The Jewish community shares the pain of the Kletzky family in the wake of the tragic death of eight-year-old Leiby. The fact that so many people put aside their daily concerns to join the search for the youngster last week is but one sign of the solidarity and compassion that was evident throughout the painful ordeal.
While Israel’s situation in the world arena can sometimes resemble the last moments of Butch Cassidy and the Sundance Kid, looking out at the hundreds of Bolivian soldiers, guns-a-ready, the fact is that things are looking up for the Jewish State.
A recent BBC poll measuring opinion in 27 countries, many of them officially hostile to Israel, found a two percent rise in Israel’s popularity since 2010.
Our hearts go out to the members and leadership of Congregation Kehilath Jeshurun, the landmark synagogue on the Upper East Side that suffered serious fire damage this week.
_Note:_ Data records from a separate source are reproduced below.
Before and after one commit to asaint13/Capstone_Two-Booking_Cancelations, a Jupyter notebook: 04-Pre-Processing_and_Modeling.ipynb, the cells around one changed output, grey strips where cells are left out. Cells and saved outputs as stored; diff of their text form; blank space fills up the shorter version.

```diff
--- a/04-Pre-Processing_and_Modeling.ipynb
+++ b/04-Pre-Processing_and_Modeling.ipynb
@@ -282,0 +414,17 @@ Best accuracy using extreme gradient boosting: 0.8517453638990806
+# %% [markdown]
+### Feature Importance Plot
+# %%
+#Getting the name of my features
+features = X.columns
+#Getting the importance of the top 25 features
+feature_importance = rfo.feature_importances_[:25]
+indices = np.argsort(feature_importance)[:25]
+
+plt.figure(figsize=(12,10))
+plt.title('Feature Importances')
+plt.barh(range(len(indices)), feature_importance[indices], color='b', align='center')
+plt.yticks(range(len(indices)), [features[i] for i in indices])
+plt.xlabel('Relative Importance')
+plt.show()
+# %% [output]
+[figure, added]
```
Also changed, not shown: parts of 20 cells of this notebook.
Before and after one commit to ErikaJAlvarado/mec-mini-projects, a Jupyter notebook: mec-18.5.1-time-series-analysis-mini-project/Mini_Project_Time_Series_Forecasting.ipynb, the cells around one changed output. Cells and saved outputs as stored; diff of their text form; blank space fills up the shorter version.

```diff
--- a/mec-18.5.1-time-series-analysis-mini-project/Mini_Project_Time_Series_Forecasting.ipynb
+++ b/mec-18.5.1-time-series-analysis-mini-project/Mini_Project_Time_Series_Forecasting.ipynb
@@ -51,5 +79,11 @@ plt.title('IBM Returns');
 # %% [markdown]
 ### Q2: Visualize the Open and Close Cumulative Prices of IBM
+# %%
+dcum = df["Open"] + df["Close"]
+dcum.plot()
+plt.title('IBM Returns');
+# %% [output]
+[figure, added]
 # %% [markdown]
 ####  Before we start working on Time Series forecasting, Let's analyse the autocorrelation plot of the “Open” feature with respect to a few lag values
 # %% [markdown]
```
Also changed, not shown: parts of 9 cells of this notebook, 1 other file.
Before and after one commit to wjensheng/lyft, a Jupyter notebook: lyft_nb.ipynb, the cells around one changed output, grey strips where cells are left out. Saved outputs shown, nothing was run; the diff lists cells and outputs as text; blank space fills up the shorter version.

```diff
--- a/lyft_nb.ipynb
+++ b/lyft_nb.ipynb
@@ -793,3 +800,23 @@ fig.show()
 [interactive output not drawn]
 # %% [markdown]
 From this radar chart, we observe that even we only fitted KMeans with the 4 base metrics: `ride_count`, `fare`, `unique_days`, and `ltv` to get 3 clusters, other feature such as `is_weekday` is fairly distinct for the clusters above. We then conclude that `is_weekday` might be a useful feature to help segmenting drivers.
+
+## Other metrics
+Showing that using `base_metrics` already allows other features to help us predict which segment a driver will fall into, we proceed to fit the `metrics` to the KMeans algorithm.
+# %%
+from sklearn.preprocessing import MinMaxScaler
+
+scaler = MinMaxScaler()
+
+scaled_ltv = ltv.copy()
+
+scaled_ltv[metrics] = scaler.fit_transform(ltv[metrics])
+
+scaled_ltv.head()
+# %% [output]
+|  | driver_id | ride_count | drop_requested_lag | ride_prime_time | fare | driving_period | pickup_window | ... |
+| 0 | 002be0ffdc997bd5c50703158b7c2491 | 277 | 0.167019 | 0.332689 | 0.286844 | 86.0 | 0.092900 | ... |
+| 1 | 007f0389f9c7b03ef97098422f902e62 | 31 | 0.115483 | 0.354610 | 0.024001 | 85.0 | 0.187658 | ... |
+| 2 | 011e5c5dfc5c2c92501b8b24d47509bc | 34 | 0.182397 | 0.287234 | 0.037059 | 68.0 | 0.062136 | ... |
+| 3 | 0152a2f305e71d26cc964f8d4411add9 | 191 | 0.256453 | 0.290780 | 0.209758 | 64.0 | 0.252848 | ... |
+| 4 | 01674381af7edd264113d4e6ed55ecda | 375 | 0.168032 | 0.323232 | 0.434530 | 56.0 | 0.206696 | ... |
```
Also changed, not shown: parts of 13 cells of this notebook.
Rabbi Haskel Lookstein, the venerable spiritual leader of the 140-year-old congregation, expressed gratitude that no one was injured in the four-alarm blaze and that, since the synagogue had been under renovation since May, no Torah scrolls were on site.
In central Afghanistan, an 8-year-old girl was killed last week when a package she was given by members of Taliban exploded. She was told to take the parcel to a nearby police checkpoint. She did not know that she was carrying a bomb, which Taliban set off by remote control.
Our man in Washington, James D. Besser, is hanging up his spikes, so to speak, after nearly 20 years with The Jewish Week. Six years before he took up his post for this paper, he covered Washington for the Baltimore Jewish Times when Gary Rosenblatt, this paper’s editor and publisher, was editor of the Baltimore weekly. That makes about a quarter century that Jim has been working his sources on Capitol Hill, attending conferences and keeping a watchful eye on the workings of the Washington operations of the major American Jewish organizations.
It’s always unsettling to see a promising political career come crashing down because of a personal failing, a spectacle that has become all too familiar in recent years. We have covered Anthony Weiner’s public service from the time he rose from Chuck Schumer’s aide to city councilman to Congressional representative and strong defender of Israel, to his two surreal press conferences this month.
In a little more than three months the United Nations General Assembly may be asked to take up a unilateral Palestinian declaration of independence, which Palestinian leaders hope will set the stage for a genuine state. That hope is dangerously misguided; the Palestinian effort to use the international body as an alternative to engaging in direct, bilateral negotiations can only make statehood harder to achieve and increase the likelihood of renewed violence.